Thomas Nigro is an accomplished artist, craftsman, martial arts master, and professional chef. He is the founder of T. Nigro Studio, a working gallery which showcases his diverse works of aboriginal inspired art.
Born and raised in NYC, Thomas graduated from Manhattan College in the Bronx, during which time he trained and studied jujitsu and karate under Grand Master Jonathan Stewart. Thomas is a certified instructor and black belt in "Stewart's American Martial Arts System" (SAMAS) and recipient of numerous awards and commendations in the field of martial arts. While both training in and teaching the SAMAS system, Sensei Thomas Nigro traveled the world and participated in numerous exhibitions and seminars throughout Europe.
He lived in Poznan, Poland in the 1990's establishing a SAMAS chapter there. While abroad, Thomas encountered a vast and varied art culture which greatly influences his current work and approach to art and life. Upon returning to the States, Thomas enrolled in culinary school and upon graduation was employed in some of NYC's premier restaurants, including La Caravelle and Fluer de Sel, performing chef duties of every level.
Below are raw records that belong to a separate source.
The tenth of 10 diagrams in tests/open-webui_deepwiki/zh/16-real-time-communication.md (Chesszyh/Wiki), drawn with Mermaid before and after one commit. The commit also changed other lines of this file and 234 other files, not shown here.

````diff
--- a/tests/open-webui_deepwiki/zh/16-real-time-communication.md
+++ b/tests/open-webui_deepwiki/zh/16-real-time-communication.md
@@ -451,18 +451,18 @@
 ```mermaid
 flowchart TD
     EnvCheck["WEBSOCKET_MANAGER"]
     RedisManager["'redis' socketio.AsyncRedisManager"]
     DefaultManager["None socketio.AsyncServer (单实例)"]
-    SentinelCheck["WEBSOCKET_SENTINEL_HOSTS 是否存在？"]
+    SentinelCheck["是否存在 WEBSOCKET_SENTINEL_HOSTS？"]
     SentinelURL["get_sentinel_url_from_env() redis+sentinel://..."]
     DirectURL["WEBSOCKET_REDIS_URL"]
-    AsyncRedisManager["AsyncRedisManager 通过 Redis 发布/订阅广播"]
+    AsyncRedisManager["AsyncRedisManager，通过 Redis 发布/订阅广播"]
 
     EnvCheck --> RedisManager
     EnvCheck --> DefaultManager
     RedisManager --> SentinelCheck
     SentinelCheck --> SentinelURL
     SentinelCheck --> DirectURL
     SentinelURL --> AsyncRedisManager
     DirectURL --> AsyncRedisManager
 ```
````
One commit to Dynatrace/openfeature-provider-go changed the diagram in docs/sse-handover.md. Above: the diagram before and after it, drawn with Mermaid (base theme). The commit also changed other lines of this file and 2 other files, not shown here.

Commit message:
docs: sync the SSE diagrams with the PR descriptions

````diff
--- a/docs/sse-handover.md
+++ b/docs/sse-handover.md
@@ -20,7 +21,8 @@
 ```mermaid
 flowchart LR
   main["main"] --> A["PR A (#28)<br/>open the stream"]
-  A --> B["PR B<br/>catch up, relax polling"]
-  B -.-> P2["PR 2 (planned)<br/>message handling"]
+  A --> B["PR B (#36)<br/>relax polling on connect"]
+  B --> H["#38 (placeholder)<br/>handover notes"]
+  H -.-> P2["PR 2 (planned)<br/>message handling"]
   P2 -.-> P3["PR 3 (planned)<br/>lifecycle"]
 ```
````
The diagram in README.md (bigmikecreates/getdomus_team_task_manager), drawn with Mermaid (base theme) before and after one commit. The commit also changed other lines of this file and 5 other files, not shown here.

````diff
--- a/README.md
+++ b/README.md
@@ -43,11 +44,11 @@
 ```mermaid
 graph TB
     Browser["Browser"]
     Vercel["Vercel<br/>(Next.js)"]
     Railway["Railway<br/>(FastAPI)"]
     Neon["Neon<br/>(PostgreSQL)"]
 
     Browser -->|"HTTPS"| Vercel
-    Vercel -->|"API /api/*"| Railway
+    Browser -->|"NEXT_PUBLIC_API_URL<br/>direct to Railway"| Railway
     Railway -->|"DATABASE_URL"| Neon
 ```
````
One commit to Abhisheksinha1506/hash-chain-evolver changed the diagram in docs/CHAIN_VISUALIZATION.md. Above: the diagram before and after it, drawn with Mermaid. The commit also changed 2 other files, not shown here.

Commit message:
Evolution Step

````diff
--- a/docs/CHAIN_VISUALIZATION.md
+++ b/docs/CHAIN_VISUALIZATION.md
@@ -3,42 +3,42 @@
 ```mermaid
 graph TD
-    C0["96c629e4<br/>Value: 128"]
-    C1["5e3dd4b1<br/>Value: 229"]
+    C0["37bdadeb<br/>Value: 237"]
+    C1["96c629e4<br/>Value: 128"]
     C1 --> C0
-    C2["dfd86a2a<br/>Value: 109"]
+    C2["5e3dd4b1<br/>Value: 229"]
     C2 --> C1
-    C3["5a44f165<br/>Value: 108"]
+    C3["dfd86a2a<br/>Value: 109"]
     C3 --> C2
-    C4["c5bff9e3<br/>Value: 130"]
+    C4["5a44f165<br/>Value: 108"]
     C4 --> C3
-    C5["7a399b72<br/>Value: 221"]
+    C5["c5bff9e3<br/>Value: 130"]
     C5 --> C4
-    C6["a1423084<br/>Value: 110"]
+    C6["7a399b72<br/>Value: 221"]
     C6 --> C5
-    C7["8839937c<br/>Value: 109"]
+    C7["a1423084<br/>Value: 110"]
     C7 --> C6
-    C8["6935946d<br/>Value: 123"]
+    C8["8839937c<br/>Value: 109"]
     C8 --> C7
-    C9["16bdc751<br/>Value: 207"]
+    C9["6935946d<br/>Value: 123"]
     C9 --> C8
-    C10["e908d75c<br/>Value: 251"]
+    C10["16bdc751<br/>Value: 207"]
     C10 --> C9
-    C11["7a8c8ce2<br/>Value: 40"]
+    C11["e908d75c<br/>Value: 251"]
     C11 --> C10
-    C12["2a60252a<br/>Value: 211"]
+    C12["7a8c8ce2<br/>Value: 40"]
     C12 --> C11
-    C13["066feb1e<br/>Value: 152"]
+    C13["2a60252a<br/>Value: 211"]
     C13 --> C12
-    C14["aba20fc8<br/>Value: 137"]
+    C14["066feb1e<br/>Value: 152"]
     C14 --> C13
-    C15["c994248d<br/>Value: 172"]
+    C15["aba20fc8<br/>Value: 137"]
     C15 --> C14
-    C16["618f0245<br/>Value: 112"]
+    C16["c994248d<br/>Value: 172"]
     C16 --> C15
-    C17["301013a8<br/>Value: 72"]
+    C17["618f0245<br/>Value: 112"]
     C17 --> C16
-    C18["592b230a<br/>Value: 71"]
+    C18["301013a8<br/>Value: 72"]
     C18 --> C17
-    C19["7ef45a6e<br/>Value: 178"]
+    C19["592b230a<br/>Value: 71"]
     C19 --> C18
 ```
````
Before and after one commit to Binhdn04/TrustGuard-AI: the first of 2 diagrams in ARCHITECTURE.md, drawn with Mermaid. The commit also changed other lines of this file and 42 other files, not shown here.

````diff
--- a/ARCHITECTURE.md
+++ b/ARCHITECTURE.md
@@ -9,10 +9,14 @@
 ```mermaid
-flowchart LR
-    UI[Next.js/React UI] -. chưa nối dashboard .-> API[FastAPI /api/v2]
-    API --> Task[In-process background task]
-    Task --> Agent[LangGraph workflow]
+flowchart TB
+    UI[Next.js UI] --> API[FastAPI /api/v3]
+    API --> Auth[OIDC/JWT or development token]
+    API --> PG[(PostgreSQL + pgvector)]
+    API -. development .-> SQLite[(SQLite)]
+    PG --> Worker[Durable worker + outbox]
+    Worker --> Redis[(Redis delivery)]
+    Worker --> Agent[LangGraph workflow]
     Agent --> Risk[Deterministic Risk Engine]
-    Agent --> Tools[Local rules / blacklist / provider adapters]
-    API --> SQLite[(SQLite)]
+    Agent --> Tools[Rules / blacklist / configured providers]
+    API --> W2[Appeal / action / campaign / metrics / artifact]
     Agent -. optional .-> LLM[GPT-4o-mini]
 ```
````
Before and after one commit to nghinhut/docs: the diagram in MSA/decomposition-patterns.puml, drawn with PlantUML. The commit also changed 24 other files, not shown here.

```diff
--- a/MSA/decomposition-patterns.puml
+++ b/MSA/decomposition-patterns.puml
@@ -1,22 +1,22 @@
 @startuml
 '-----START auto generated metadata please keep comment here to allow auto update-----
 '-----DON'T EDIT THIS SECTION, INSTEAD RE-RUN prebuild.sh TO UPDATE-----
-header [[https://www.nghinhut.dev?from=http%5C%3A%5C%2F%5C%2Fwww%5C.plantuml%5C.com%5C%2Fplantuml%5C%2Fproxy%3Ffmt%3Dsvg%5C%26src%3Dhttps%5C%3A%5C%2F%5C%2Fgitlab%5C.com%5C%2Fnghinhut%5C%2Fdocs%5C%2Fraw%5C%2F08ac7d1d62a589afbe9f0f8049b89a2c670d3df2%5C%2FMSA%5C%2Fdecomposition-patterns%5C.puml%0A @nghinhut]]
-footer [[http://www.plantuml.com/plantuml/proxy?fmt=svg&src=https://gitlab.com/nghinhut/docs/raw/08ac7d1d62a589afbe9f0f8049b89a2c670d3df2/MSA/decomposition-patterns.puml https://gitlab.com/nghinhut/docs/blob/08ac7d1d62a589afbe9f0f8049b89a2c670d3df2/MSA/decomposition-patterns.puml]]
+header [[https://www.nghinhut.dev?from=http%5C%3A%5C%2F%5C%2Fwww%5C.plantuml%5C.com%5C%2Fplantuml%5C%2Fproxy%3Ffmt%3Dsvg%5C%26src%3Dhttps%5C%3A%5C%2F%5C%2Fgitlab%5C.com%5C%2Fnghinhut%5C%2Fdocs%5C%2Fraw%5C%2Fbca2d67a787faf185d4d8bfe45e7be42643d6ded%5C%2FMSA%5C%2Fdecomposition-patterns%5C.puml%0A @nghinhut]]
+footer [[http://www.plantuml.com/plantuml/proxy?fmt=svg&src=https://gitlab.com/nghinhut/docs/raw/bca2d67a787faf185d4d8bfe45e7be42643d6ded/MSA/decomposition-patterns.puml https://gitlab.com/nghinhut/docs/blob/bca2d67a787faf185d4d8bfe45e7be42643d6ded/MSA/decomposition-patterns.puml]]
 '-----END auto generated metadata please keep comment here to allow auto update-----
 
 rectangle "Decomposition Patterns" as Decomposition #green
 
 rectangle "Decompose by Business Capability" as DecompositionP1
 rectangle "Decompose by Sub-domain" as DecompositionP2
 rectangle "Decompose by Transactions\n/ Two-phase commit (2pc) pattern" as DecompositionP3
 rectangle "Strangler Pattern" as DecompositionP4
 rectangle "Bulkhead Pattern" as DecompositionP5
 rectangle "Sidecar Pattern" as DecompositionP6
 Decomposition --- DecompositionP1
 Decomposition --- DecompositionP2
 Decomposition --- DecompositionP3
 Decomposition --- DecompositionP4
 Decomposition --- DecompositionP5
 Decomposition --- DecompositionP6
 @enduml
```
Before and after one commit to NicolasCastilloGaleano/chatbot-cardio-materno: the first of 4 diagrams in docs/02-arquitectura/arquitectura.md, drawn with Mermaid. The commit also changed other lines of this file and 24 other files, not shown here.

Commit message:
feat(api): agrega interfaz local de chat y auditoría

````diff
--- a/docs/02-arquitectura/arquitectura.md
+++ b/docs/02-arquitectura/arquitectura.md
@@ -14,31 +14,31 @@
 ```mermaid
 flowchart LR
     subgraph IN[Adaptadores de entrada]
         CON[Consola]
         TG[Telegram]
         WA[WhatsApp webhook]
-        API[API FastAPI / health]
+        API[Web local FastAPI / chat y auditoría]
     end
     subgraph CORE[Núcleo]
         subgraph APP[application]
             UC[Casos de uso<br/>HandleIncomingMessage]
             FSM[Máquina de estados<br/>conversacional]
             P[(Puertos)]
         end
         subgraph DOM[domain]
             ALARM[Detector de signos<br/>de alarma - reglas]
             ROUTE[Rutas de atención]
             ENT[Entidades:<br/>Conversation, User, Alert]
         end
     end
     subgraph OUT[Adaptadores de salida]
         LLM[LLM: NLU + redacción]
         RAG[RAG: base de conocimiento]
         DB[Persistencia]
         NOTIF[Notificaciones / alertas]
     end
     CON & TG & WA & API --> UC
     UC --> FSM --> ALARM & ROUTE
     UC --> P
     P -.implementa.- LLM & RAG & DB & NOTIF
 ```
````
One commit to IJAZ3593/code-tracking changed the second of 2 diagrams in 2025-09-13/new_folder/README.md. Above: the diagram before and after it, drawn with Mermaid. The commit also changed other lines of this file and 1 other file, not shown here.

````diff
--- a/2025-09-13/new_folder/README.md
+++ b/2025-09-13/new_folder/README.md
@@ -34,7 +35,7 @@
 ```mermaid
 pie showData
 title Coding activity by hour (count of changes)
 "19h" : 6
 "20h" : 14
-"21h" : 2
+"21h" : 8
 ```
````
After several years in the hectic kitchens, Thomas chose a more serene life path. He moved to Cape Cod, Ma, which he now calls home. It is here that he embraced his true calling: creating unique works of art. Cape Cod's motivating energy has led him on his current path of art development. He generally paints with acrylics on canvas and wood, often using recycled and reclaimed materials. He has received acclaim and awards for his art, and his works are found in private collections throughout the US, South America, Australia, and Europe.
I must paint. I must create. Days when I cannot do this are days in which
I have not followed my life calling and therefore days lost. As I have gotten
more "mature" this thought is stronger and the need to create greater, I must
do art, it is who I am.
My works develop organically, first with a basic idea, which I sketch quickly on any handy scrap of paper. This idea is then enlarged and developed in my mind, as well as on paper. Once I am able to see a "real" outline of design I sketch this onto my "canvas." Now, for me, the enjoyment begins as colors and design elements begin to form in front of me. Rarely, if ever, do I have colors and internal design elements predetermined, they develop as the piece grows. As the work comes to life it speaks, telling me what colors and elements are required. It decides. And at some point with each of my pieces I feel an emptiness, it is when it ceases communicating to me and I know then my work is done and the piece is complete. It is here that it begins to speak to others. What you see when you look at my art is between you and the piece, if it is speaking to you, you will know it.